*What you will do*
Tell me how many lines in the data include "SPDX", and keep the reply to that number.

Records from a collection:
=== Begin Enclosure ===

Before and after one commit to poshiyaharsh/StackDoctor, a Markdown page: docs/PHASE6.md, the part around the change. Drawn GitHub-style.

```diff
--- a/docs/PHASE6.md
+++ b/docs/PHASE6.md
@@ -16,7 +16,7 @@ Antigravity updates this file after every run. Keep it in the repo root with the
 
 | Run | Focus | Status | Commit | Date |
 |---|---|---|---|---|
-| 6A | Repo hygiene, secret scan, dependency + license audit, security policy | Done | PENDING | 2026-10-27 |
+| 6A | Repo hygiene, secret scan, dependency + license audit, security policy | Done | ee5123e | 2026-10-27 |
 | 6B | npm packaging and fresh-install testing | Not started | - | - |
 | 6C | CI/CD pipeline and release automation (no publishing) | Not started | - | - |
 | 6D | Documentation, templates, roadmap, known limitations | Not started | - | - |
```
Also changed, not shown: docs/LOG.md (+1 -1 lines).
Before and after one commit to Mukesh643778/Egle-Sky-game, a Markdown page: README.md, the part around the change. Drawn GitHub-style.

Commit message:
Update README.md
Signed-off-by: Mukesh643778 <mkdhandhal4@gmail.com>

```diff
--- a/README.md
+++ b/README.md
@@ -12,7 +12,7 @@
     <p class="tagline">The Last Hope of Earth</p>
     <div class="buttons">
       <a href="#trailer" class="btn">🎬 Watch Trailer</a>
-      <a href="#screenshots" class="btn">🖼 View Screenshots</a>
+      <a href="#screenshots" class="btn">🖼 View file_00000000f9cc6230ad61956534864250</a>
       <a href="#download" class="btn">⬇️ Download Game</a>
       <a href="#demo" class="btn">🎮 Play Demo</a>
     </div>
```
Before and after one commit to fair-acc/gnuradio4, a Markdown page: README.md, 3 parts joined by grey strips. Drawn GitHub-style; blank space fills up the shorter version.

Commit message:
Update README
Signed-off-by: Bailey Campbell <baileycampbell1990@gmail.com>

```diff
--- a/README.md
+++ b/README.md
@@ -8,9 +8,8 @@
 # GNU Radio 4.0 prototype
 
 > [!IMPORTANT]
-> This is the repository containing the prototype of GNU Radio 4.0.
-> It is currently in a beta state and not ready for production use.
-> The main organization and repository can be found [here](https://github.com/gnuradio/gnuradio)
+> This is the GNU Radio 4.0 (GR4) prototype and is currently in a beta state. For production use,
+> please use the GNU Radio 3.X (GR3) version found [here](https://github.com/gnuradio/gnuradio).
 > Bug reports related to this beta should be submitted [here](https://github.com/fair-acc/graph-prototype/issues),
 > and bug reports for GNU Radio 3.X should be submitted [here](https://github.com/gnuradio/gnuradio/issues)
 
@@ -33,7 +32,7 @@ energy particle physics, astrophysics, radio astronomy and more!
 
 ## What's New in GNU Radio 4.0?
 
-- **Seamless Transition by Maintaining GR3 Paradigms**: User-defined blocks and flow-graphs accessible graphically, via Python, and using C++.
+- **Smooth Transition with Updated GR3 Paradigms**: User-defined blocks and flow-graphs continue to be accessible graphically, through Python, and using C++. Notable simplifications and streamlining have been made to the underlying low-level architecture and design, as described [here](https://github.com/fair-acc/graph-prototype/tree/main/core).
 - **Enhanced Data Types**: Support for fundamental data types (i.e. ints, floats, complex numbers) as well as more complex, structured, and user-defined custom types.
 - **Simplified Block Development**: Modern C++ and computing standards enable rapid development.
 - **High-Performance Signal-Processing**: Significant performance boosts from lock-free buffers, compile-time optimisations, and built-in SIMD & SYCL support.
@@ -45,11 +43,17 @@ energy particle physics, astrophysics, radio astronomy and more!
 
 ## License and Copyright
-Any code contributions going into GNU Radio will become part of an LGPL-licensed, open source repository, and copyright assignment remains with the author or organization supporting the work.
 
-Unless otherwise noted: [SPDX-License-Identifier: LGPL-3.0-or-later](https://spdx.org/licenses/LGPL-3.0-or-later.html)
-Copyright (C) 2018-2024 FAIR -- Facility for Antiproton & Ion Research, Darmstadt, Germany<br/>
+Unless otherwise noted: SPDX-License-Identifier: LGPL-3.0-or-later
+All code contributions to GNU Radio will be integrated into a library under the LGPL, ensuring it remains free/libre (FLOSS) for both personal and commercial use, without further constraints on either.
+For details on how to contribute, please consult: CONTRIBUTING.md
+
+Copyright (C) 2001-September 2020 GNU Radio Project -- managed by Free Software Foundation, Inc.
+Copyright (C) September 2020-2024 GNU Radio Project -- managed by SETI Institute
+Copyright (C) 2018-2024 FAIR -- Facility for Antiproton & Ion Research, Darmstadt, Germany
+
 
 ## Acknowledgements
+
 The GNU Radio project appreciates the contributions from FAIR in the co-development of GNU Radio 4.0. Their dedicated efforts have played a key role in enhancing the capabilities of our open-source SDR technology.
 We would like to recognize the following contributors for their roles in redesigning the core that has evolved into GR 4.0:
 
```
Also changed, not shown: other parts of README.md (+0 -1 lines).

=== End Enclosure ===

*Task solution*
2